A quite efficient way to compute the factorial modulo a prime $p$ can be achieved by using a precomputed table containing a sparse subset of the function image (if you are familiar with the baby-step giant-step algorithm for computing discrete logarithms, these two approaches are very similar). For instance, let the table contain values {0: 1, 10000000: 682498929, 20000000: 491101308, 30000000: 76479948, 40000000 ... }, up to the maximum value (the modulus $p$). This means that we at most need to compute 10000000 values. If the distance between the points in the table is $\sqrt{p}$, we can compute the a factorial mod $p$ in time $\mathcal{O}(\sqrt{p})$. Let us for simplicity assume that $p = 1000000007$.

Define the factorial function as follows:

pre_computed = {}
sqrt_mod = int(sqrt(mod))
def factorial(n):
if n >= mod:
return 0
f = 1
for i in reversed(xrange(1, n + 1)):
if i % sqrt_mod == 0:
if i in pre_computed:
f = f * pre_computed[i] % mod
break
f = f * i % mod
if f == 0:
break
return f


Then, we compute the table as follows:

def create_precomputed_table():
for i in range(0, mod, sqrt_mod):
pre_computed[i] = factorial(i)

create_precomputed_table()


Obviously, we do this only once (it is a precomputation, right?). This precomputation requires $\mathcal{O}({p})$ time (we have to compute all values in between and $\sqrt{p} \cdot \sqrt{p} = p$).

Here is some code to compute the modular inverse (you can use basically any implementation):

def extended_gcd(aa, bb):
lastremainder, remainder = abs(aa), abs(bb)
x, lastx, y, lasty = 0, 1, 1, 0
while remainder:
lastremainder, (quotient, remainder) = remainder, divmod(lastremainder, remainder)
x, lastx = lastx - quotient*x, x
y, lasty = lasty - quotient*y, y
return lastremainder, lastx * (-1 if aa < 0 else 1), lasty * (-1 if bb < 0 else 1)

def modinv(a, m):
g, x, y = extended_gcd(a, m)
if g != 1:
raise ValueError
return x % m


Finally, we compute the binomial coefficient as follows

def binomial(n, k):
if n < k: return 0
return factorial(n) * modinv(factorial(n - k) * factorial(k), mod) % mod


which also requires $\mathcal{O}(\sqrt{p})$ time.

## 6 thoughts on “Quick and dirty way to calculate large binomial coefficients in Python”

1. Charlie says:

What about using the recursive formula to avoid calculating the factorials explicitly? Something like

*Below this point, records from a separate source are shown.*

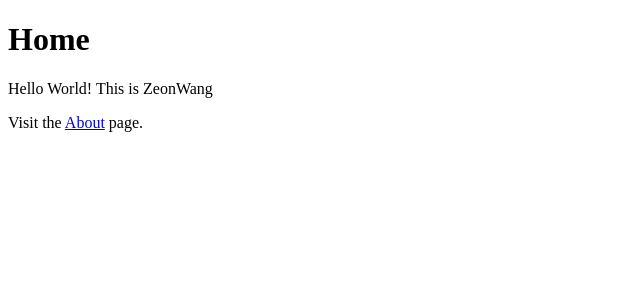
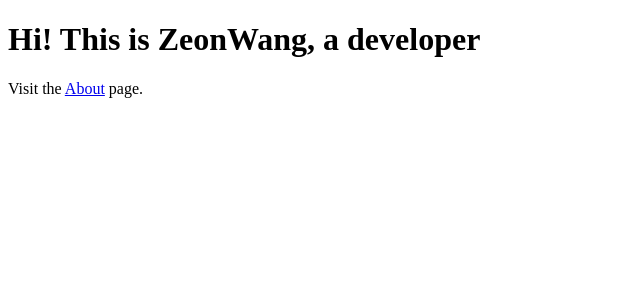
Before and after one commit to scplay/cf-nextjs-site, a Next.js app: page / in a window 1280 px wide. Shown: the top 300 px of the page, without its empty margins (0-640 px from the left). Built offline with nearby package versions, Linux system fonts and the light colour scheme.

Commit message:
update home page

```diff
--- a/app/page.tsx
+++ b/app/page.tsx
@@ -3,8 +3,7 @@ import Link from "next/link";
 const Home = () => {
   return (
     <div>
-      <h1>Home</h1>
-      <p>Hello World! This is ZeonWang</p>
+      <h1>Hi! This is ZeonWang, a developer</h1>
       <p>
         Visit the <Link href="/about">About</Link> page.
       </p>
```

# def log_binomial(n,k)
# b = 1
# for i in range(1,k): b += log(n-(k-i)) – log(i)
# return b

1. Carl Löndahl says:

Yeah, why not? Nice 🙂

2. diegocaro says:

If you replace range by xrange, the script will require less memory

1. Carl Löndahl says:

True! I can’t see why you shouldn’t. I didn’t know this until now, thanks!

3. Sergey Shashkov says:

The same time, but the exact result.
And it does work for (80000 40000).

# def pow_binomial(n, k):
# ….def eratosthenes_simple_numbers(N):
# ……..yield 2
# ……..nonsimp = set()
# ……..for i in range(3, N + 1, 2):
# …………if i not in nonsimp:
# …………….nonsimp |= {j for j in range(i * i, N + 1, 2 * i)}
# …………….yield i
# ….def calc_pow_in_factorial(a, p):
# ……..res = 0
# ……..while a:
# …………a //= p
# …………res += a
# ……..return res
# ….ans = 1
# ….for p in eratosthenes_simple_numbers(n+1):
# ……..ans *= p ** (calc_pow_in_factorial(n, p) – calc_pow_in_factorial(k, p) – calc_pow_in_factorial(n – k, p))
# ….return ans

1. Carl Löndahl says:

Yes, this works very well! Thank you, I have added it to the post.